There are a couple of different reasons people might wonder will Fioricet help with opiate withdrawal. The first is because this drug as mentioned can help treat headaches, which is commonly a side effect of opiate withdrawal.
Another reason people might wonder whether or not Fioricet will help with opiate withdrawal is because the butalbital is a barbiturate, which can help relieve muscle tension and calm anxiety. Muscle aches, tension, and anxiety, are all symptoms of withdrawal from opioids.
Despite the reasons people might think Fioricet would be helpful for the treatment of opiate withdrawal, it’s probably not something a doctor would recommend. First, Fioricet itself has the potential to become habit forming. The butalbital in this drug can create a type of high when people use it, and it is also addictive.
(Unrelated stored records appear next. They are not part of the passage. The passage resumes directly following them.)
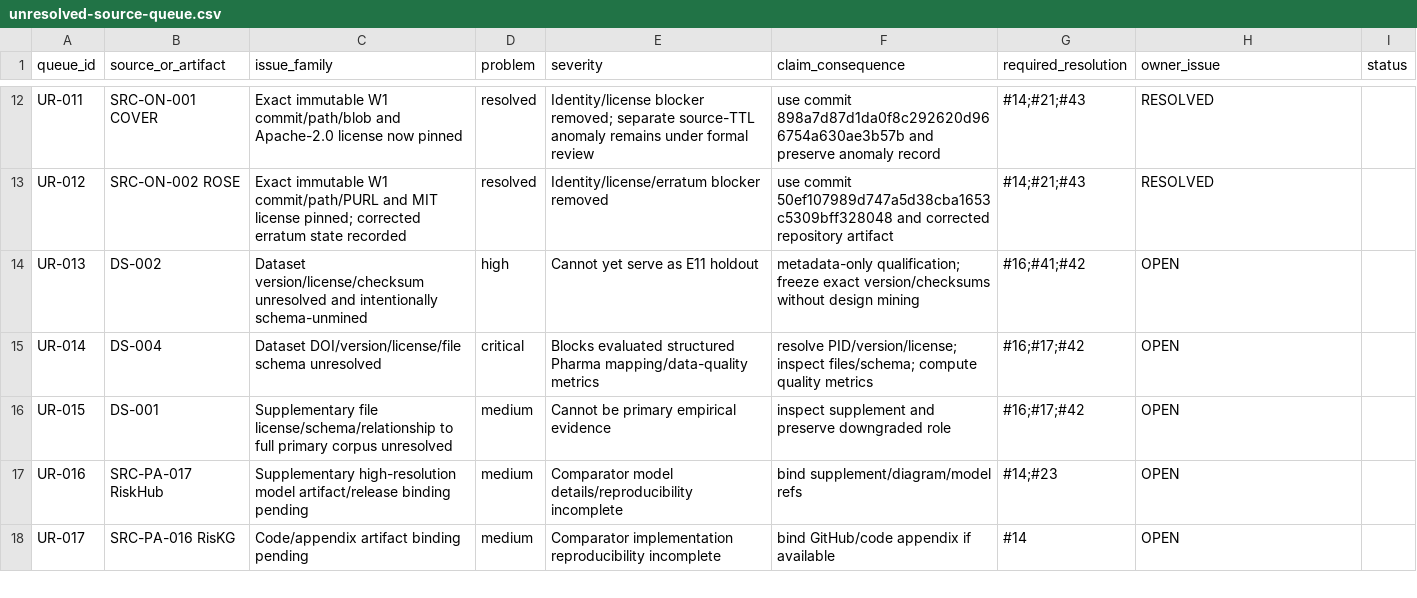
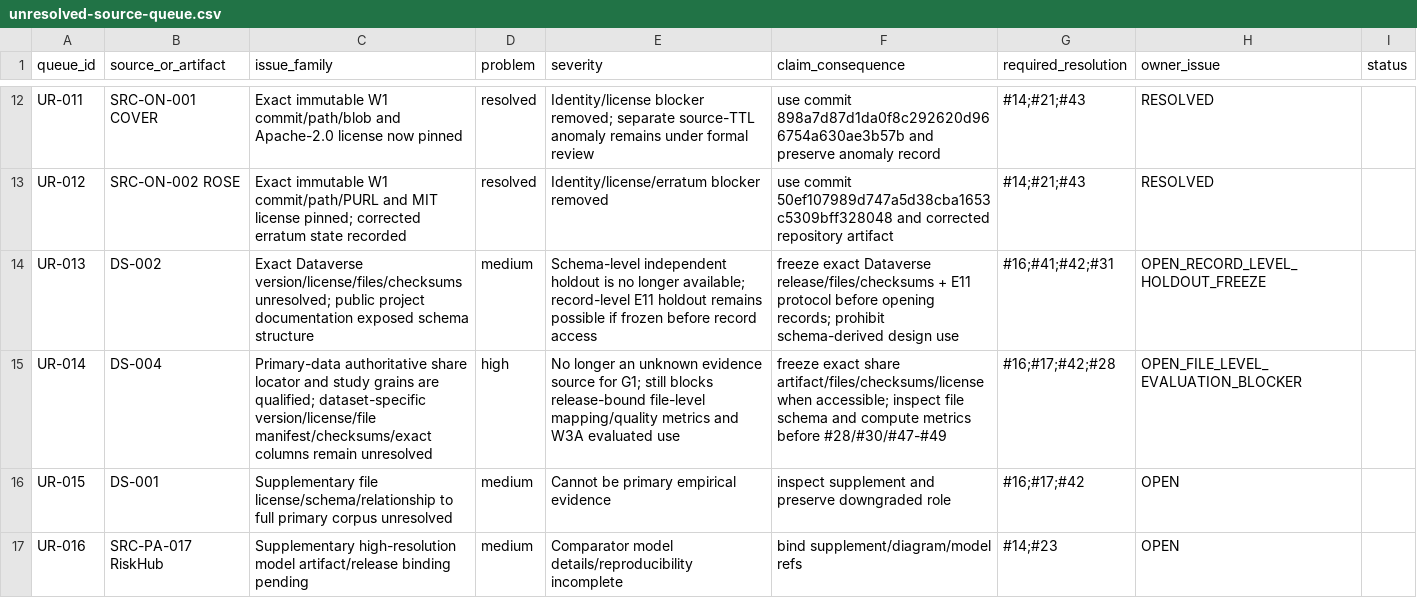
Before and after one commit to ArazSaieArasi3/SemRisk, a CSV file: literature/unresolved-source-queue.csv, drawn as a sheet; only a part is shown, gaps mark what is left out; the shorter side is filled out with more unchanged rows.

Commit message:
W1 data: downgrade DS-004 to file-level blocker and revise DS-002 holdout

```diff
--- a/literature/unresolved-source-queue.csv
+++ b/literature/unresolved-source-queue.csv
@@ -13,4 +13,4 @@ UR-011,SRC-ON-001 COVER,Exact immutable W1 commit/path/blob and Apache-2.0 licen
 UR-012,SRC-ON-002 ROSE,Exact immutable W1 commit/path/PURL and MIT license pinned; corrected erratum state recorded,resolved,"Identity/license/erratum blocker removed","use commit 50ef107989d747a5d38cba1653c5309bff328048 and corrected repository artifact",#14;#21;#43,RESOLVED
-UR-013,DS-002,Dataset version/license/checksum unresolved and intentionally schema-unmined,high,"Cannot yet serve as E11 holdout","metadata-only qualification; freeze exact version/checksums without design mining",#16;#41;#42,OPEN
-UR-014,DS-004,Dataset DOI/version/license/file schema unresolved,critical,"Blocks evaluated structured Pharma mapping/data-quality metrics","resolve PID/version/license; inspect files/schema; compute quality metrics",#16;#17;#42,OPEN
+UR-013,DS-002,Exact Dataverse version/license/files/checksums unresolved; public project documentation exposed schema structure,medium,"Schema-level independent holdout is no longer available; record-level E11 holdout remains possible if frozen before record access","freeze exact Dataverse release/files/checksums + E11 protocol before opening records; prohibit schema-derived design use",#16;#41;#42;#31,OPEN_RECORD_LEVEL_HOLDOUT_FREEZE
+UR-014,DS-004,Primary-data authoritative share locator and study grains are qualified; dataset-specific version/license/file manifest/checksums/exact columns remain unresolved,high,"No longer an unknown evidence source for G1; still blocks release-bound file-level mapping/quality metrics and W3A evaluated use","freeze exact share artifact/files/checksums/license when accessible; inspect file schema and compute metrics before #28/#30/#47-#49",#16;#17;#42;#28,OPEN_FILE_LEVEL_EVALUATION_BLOCKER
 UR-015,DS-001,Supplementary file license/schema/relationship to full primary corpus unresolved,medium,"Cannot be primary empirical evidence","inspect supplement and preserve downgraded role",#16;#17;#42,OPEN
```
It may be that someone turns to Fioricet for opiate withdrawal and then ultimately finds themselves trading out one addiction for another.
Also, it’s unlikely that Fioricet would really do much to help with the symptoms of opiate withdrawal. There are other drugs that would do a better job.
Fioricet may be part of someone trying to treat themselves at home for opioid addiction, and it’s not a wise move.
The best thing to do if you’re wondering will Foriciet help with opiate withdrawal or what you can do to make withdrawal more bearable is to speak with your physician and find a medically supervised program that can give you the interventions you need without putting your life at risk.
Medical Disclaimer: The Recovery Village aims to improve the quality of life for people struggling with a substance use or mental health disorder with fact-based content about the nature of behavioral health conditions, treatment options and their related outcomes. We publish material that is researched, cited, edited and reviewed by licensed medical professionals. The information we provide is not intended to be a substitute for professional medical advice, diagnosis or treatment. It should not be used in place of the advice of your physician or other qualified healthcare provider.